Version difference data
★ ★ ★ ★

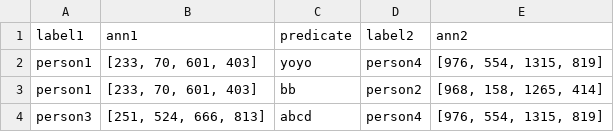
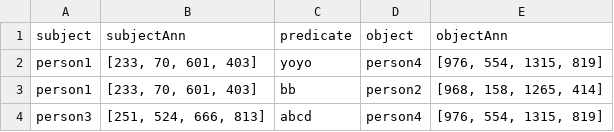
Before and after one commit to aaronpp65/Visual-Relationshiop-Detection-Annotation-tool, a CSV file: demo/vrd/test.csv, drawn as a sheet.

```diff
--- a/demo/vrd/test.csv
+++ b/demo/vrd/test.csv
@@ -1,2 +1,2 @@
-label1,ann1,predicate,label2,ann2
+subject,subjectAnn,predicate,object,objectAnn
 person1,"[233, 70, 601, 403]",yoyo,person4,"[976, 554, 1315, 819]"
```
Also changed, not shown: demo/vrd/test3.csv, 3 other files.
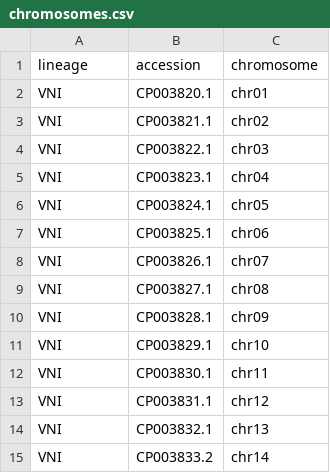
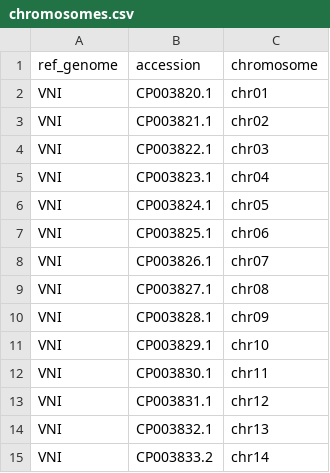
Before and after one commit to magwenelab/WeavePop_Cneoformans, a CSV file: Crypto_Ashton/config/chromosomes.csv, drawn as a sheet.

```diff
--- a/Crypto_Ashton/config/chromosomes.csv
+++ b/Crypto_Ashton/config/chromosomes.csv
@@ -1,2 +1,2 @@
-lineage,accession,chromosome
+ref_genome,accession,chromosome
 VNI,CP003820.1,chr01
```
Also changed, not shown: Crypto_Ashton/config/metadata.csv, Crypto_Desjardins/config/chromosomes.csv, 19 other files.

★ ★ ★ ★

— WHAT IS BEING ASKED —
Each line of the entries above that includes the string "chromosomes" should be copied out.

— TASK RESPONSE —
Before and after one commit to magwenelab/WeavePop_Cneoformans, a CSV file: Crypto_Ashton/config/chromosomes.csv, drawn as a sheet.
--- a/Crypto_Ashton/config/chromosomes.csv
+++ b/Crypto_Ashton/config/chromosomes.csv
Also changed, not shown: Crypto_Ashton/config/metadata.csv, Crypto_Desjardins/config/chromosomes.csv, 19 other files.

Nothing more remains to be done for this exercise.